━━━━━ INPUT DATA

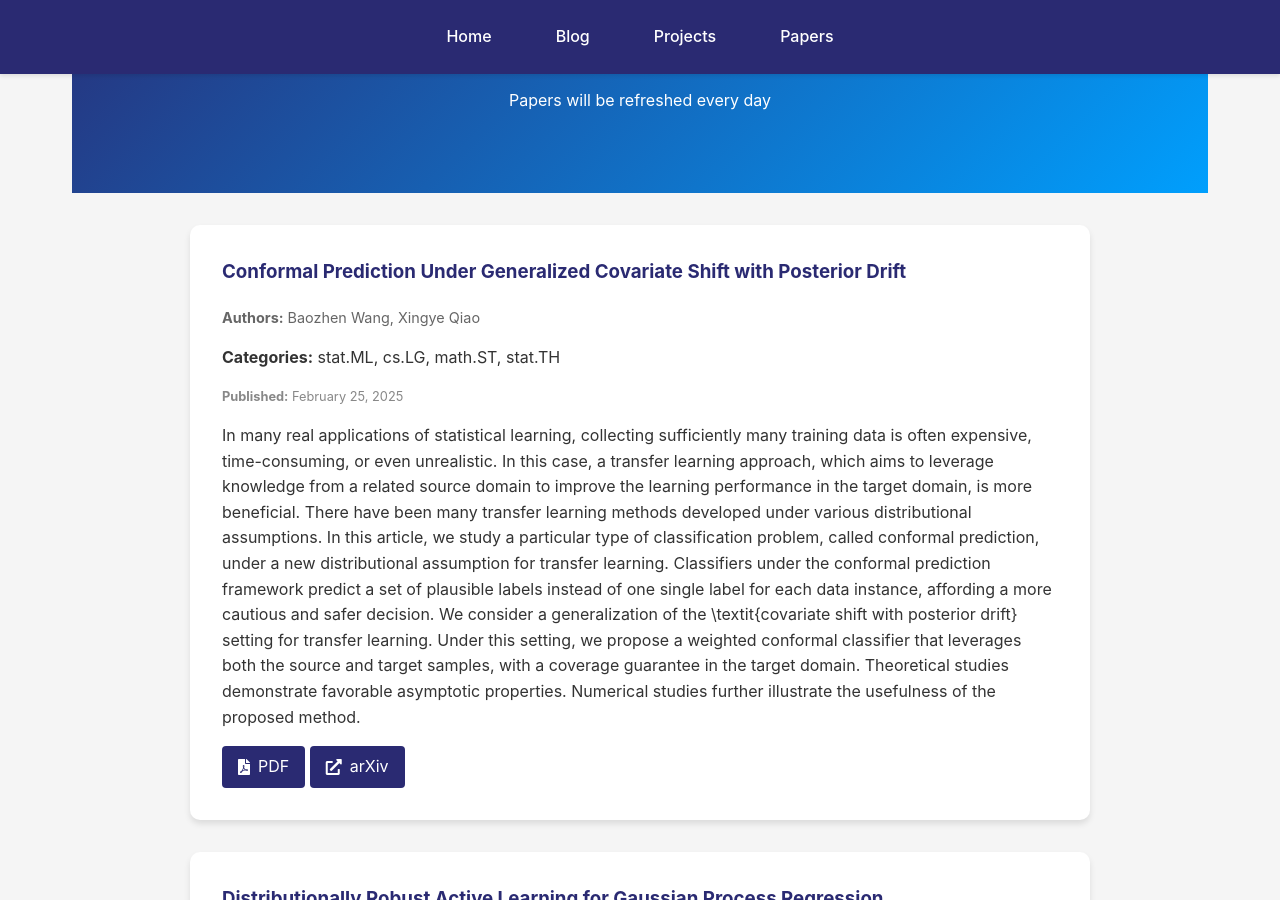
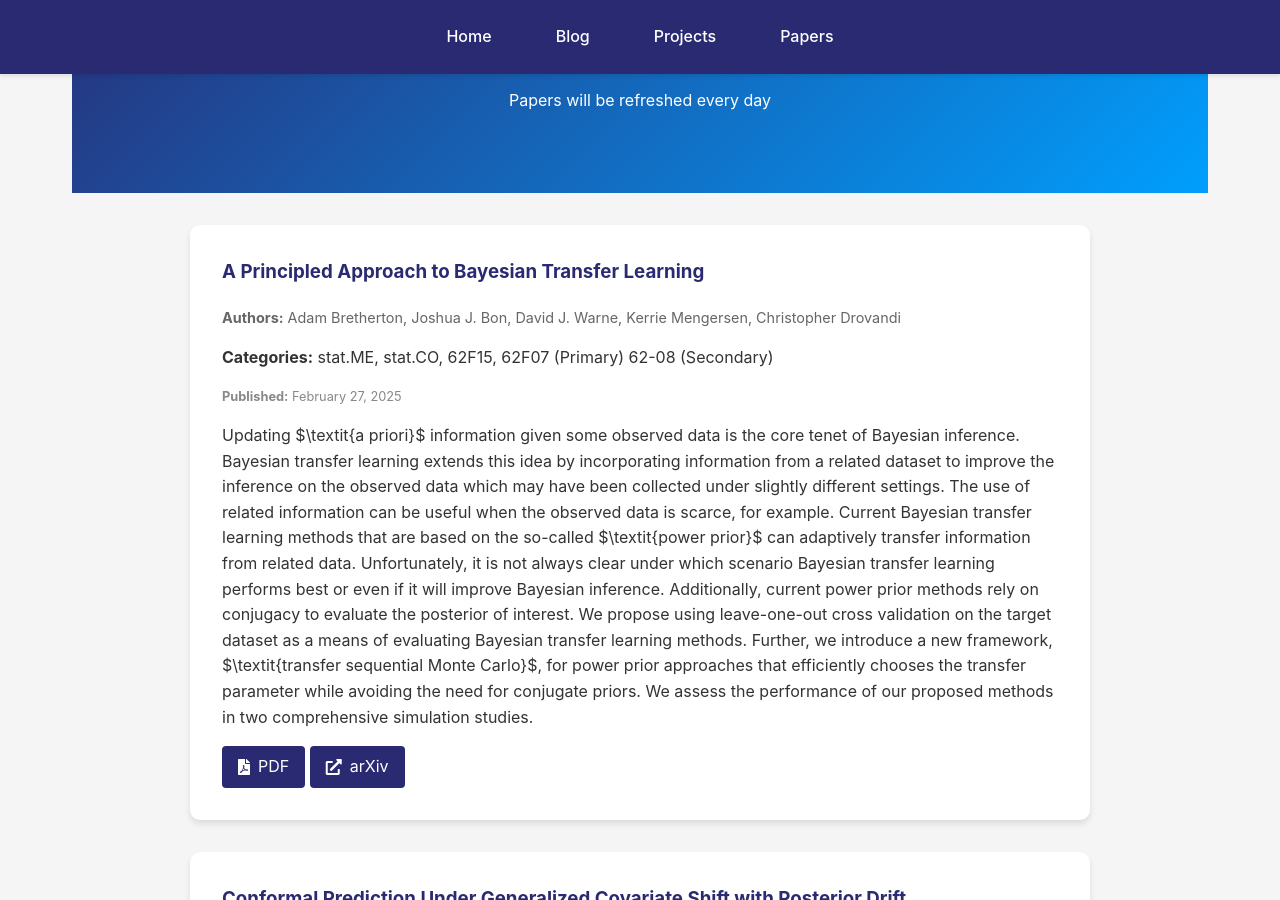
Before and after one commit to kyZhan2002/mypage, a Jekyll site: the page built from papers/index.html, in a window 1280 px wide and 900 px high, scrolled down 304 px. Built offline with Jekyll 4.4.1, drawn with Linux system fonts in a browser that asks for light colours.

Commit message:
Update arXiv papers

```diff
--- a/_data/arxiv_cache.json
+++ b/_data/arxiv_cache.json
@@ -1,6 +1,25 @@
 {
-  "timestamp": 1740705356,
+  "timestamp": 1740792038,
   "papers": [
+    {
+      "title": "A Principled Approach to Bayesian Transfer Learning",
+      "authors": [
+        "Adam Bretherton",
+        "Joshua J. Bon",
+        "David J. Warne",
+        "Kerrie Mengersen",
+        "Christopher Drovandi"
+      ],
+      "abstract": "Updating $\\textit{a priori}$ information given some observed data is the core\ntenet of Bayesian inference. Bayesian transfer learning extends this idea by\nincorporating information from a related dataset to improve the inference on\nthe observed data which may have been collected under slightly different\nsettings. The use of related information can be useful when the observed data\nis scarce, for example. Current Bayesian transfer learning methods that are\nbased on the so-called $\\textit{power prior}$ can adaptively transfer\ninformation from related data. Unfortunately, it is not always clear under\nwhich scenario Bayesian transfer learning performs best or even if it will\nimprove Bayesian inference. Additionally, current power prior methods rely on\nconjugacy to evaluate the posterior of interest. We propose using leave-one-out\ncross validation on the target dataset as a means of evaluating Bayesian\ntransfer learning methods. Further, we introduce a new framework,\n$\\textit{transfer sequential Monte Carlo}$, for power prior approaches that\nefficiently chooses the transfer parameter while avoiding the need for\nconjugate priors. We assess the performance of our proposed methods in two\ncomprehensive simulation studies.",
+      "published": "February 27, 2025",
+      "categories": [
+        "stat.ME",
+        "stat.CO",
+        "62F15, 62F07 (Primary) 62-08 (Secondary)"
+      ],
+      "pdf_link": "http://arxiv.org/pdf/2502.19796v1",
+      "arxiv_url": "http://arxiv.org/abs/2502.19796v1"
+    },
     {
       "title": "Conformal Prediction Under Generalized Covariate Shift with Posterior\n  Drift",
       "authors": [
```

━━━━━━━━━━

ASSIGNMENT: Each line of the records above that includes the string "with" should be counted. Report the total alone.

RESPONSE BOX: 2